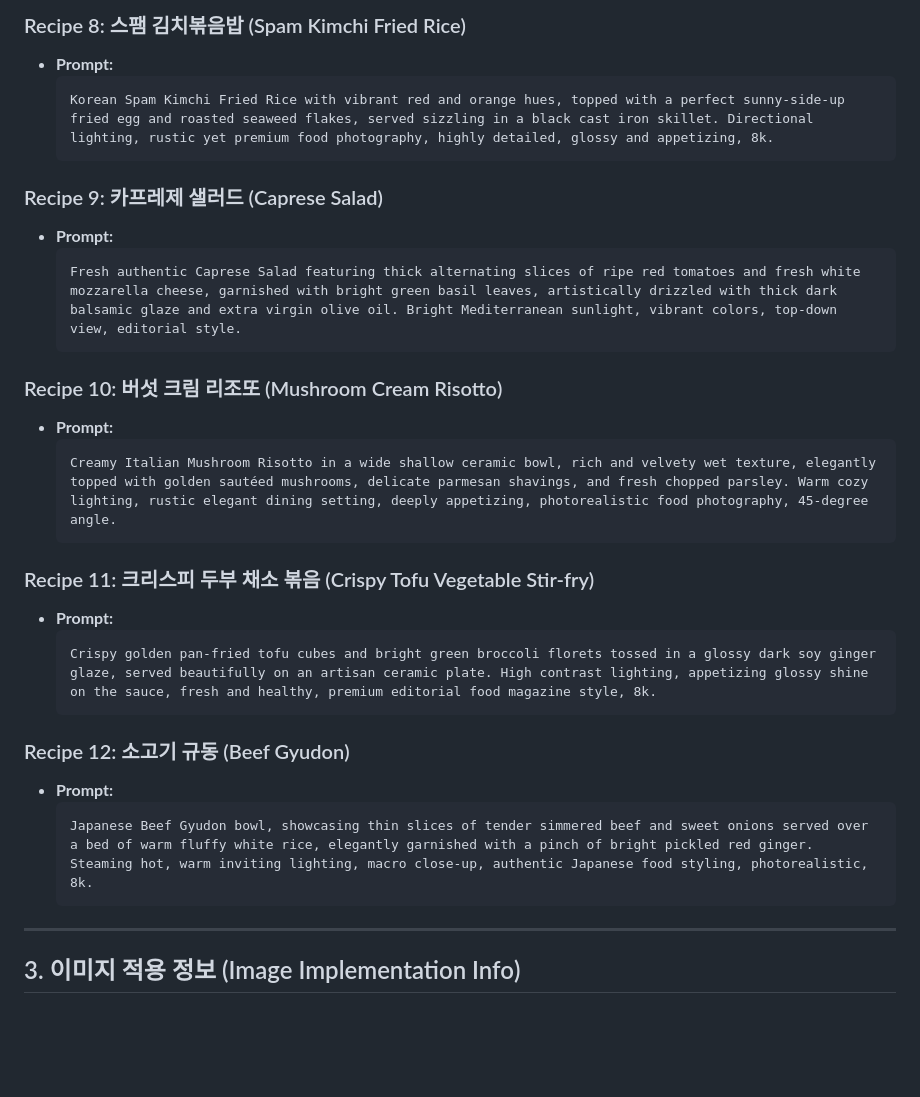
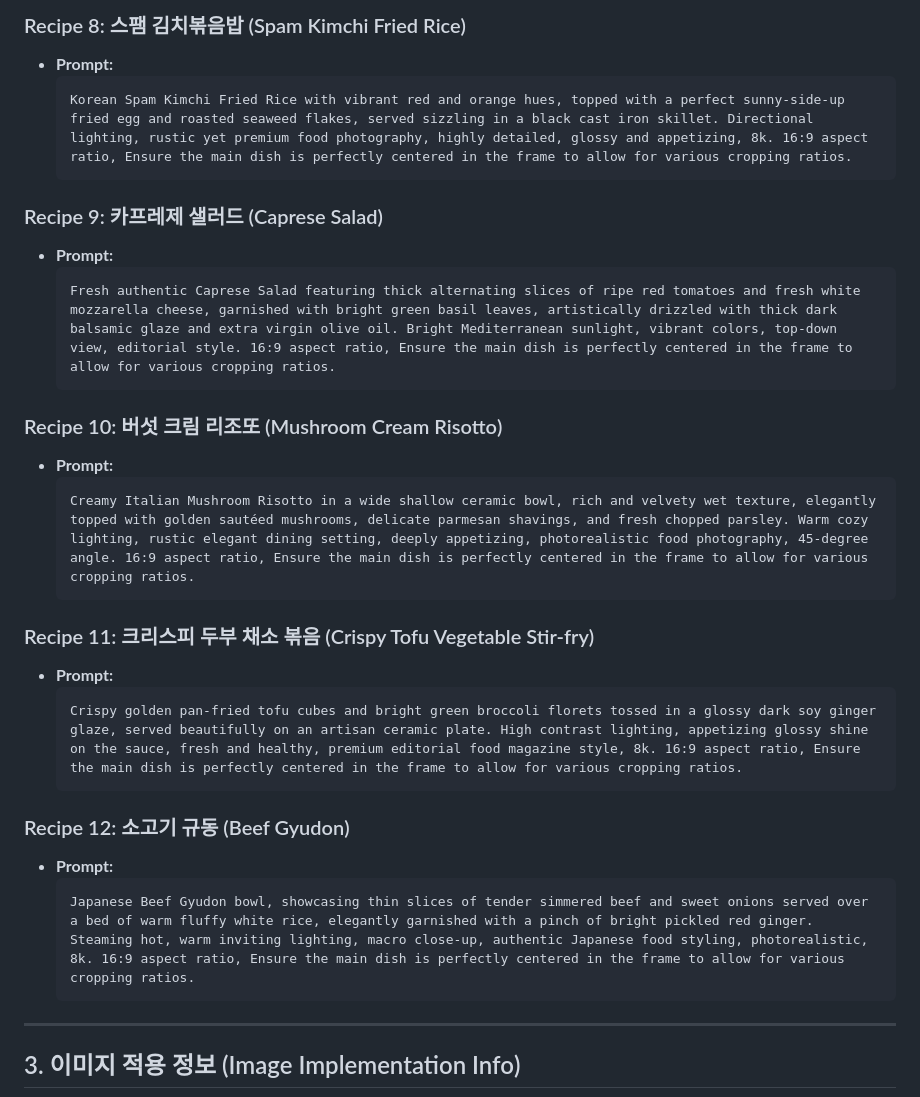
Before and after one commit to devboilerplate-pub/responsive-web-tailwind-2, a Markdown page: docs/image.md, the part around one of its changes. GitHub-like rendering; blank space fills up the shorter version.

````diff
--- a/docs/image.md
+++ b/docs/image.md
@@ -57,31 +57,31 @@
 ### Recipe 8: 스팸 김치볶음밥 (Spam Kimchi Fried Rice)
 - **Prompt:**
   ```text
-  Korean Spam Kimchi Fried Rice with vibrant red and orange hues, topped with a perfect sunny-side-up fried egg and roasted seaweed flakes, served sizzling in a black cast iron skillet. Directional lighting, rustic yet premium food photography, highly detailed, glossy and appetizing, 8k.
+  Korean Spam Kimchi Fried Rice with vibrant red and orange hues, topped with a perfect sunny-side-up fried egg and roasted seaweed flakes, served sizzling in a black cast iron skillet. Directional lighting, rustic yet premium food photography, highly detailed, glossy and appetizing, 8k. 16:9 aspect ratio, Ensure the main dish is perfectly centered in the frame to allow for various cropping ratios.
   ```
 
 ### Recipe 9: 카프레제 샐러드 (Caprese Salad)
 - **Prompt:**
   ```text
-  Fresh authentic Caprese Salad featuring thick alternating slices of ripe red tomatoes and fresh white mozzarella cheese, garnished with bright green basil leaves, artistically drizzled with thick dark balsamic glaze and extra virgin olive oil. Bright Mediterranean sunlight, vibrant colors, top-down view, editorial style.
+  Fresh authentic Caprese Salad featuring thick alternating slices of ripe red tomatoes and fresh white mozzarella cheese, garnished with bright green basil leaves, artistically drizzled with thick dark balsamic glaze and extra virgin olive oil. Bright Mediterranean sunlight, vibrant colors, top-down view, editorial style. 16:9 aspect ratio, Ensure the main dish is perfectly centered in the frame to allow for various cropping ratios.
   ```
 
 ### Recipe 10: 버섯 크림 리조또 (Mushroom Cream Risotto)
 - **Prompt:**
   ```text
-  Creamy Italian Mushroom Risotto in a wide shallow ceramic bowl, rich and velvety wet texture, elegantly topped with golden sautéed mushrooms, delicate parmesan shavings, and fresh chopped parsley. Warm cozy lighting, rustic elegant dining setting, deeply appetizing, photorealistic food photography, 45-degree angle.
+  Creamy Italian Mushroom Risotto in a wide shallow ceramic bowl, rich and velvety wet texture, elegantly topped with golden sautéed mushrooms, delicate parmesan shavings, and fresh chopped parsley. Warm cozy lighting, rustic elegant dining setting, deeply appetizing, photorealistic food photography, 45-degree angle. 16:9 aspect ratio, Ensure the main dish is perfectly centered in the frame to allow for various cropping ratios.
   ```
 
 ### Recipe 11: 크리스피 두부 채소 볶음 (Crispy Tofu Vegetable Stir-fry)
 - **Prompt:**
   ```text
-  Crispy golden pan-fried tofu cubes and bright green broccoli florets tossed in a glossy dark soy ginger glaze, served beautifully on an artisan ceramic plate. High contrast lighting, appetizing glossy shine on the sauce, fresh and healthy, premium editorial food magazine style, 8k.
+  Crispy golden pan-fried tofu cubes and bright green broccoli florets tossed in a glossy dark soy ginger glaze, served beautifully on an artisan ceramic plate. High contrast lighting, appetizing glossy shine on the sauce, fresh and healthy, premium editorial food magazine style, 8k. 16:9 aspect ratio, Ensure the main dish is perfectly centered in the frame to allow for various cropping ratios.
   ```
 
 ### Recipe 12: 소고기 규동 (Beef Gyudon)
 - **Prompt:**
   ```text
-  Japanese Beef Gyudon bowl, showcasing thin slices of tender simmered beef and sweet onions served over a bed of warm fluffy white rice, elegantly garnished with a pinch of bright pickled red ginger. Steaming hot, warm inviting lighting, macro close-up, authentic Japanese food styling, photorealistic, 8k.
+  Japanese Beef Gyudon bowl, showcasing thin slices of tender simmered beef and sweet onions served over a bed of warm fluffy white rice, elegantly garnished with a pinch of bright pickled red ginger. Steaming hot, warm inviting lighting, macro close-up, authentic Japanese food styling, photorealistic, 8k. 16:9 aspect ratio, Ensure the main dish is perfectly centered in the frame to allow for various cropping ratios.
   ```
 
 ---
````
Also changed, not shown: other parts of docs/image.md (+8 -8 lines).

▬▬▬▬▬▬▬▬▬▬

• Requirement: An exact copy of all the lines above is required, with the pictures removed.

• Answer to the exercise:
Before and after one commit to devboilerplate-pub/responsive-web-tailwind-2, a Markdown page: docs/image.md, the part around one of its changes. GitHub-like rendering; blank space fills up the shorter version.

````diff
--- a/docs/image.md
+++ b/docs/image.md
@@ -57,31 +57,31 @@
 ### Recipe 8: 스팸 김치볶음밥 (Spam Kimchi Fried Rice)
 - **Prompt:**
   ```text
-  Korean Spam Kimchi Fried Rice with vibrant red and orange hues, topped with a perfect sunny-side-up fried egg and roasted seaweed flakes, served sizzling in a black cast iron skillet. Directional lighting, rustic yet premium food photography, highly detailed, glossy and appetizing, 8k.
+  Korean Spam Kimchi Fried Rice with vibrant red and orange hues, topped with a perfect sunny-side-up fried egg and roasted seaweed flakes, served sizzling in a black cast iron skillet. Directional lighting, rustic yet premium food photography, highly detailed, glossy and appetizing, 8k. 16:9 aspect ratio, Ensure the main dish is perfectly centered in the frame to allow for various cropping ratios.
   ```
 
 ### Recipe 9: 카프레제 샐러드 (Caprese Salad)
 - **Prompt:**
   ```text
-  Fresh authentic Caprese Salad featuring thick alternating slices of ripe red tomatoes and fresh white mozzarella cheese, garnished with bright green basil leaves, artistically drizzled with thick dark balsamic glaze and extra virgin olive oil. Bright Mediterranean sunlight, vibrant colors, top-down view, editorial style.
+  Fresh authentic Caprese Salad featuring thick alternating slices of ripe red tomatoes and fresh white mozzarella cheese, garnished with bright green basil leaves, artistically drizzled with thick dark balsamic glaze and extra virgin olive oil. Bright Mediterranean sunlight, vibrant colors, top-down view, editorial style. 16:9 aspect ratio, Ensure the main dish is perfectly centered in the frame to allow for various cropping ratios.
   ```
 
 ### Recipe 10: 버섯 크림 리조또 (Mushroom Cream Risotto)
 - **Prompt:**
   ```text
-  Creamy Italian Mushroom Risotto in a wide shallow ceramic bowl, rich and velvety wet texture, elegantly topped with golden sautéed mushrooms, delicate parmesan shavings, and fresh chopped parsley. Warm cozy lighting, rustic elegant dining setting, deeply appetizing, photorealistic food photography, 45-degree angle.
+  Creamy Italian Mushroom Risotto in a wide shallow ceramic bowl, rich and velvety wet texture, elegantly topped with golden sautéed mushrooms, delicate parmesan shavings, and fresh chopped parsley. Warm cozy lighting, rustic elegant dining setting, deeply appetizing, photorealistic food photography, 45-degree angle. 16:9 aspect ratio, Ensure the main dish is perfectly centered in the frame to allow for various cropping ratios.
   ```
 
 ### Recipe 11: 크리스피 두부 채소 볶음 (Crispy Tofu Vegetable Stir-fry)
 - **Prompt:**
   ```text
-  Crispy golden pan-fried tofu cubes and bright green broccoli florets tossed in a glossy dark soy ginger glaze, served beautifully on an artisan ceramic plate. High contrast lighting, appetizing glossy shine on the sauce, fresh and healthy, premium editorial food magazine style, 8k.
+  Crispy golden pan-fried tofu cubes and bright green broccoli florets tossed in a glossy dark soy ginger glaze, served beautifully on an artisan ceramic plate. High contrast lighting, appetizing glossy shine on the sauce, fresh and healthy, premium editorial food magazine style, 8k. 16:9 aspect ratio, Ensure the main dish is perfectly centered in the frame to allow for various cropping ratios.
   ```
 
 ### Recipe 12: 소고기 규동 (Beef Gyudon)
 - **Prompt:**
   ```text
-  Japanese Beef Gyudon bowl, showcasing thin slices of tender simmered beef and sweet onions served over a bed of warm fluffy white rice, elegantly garnished with a pinch of bright pickled red ginger. Steaming hot, warm inviting lighting, macro close-up, authentic Japanese food styling, photorealistic, 8k.
+  Japanese Beef Gyudon bowl, showcasing thin slices of tender simmered beef and sweet onions served over a bed of warm fluffy white rice, elegantly garnished with a pinch of bright pickled red ginger. Steaming hot, warm inviting lighting, macro close-up, authentic Japanese food styling, photorealistic, 8k. 16:9 aspect ratio, Ensure the main dish is perfectly centered in the frame to allow for various cropping ratios.
   ```
 
 ---
````
Also changed, not shown: other parts of docs/image.md (+8 -8 lines).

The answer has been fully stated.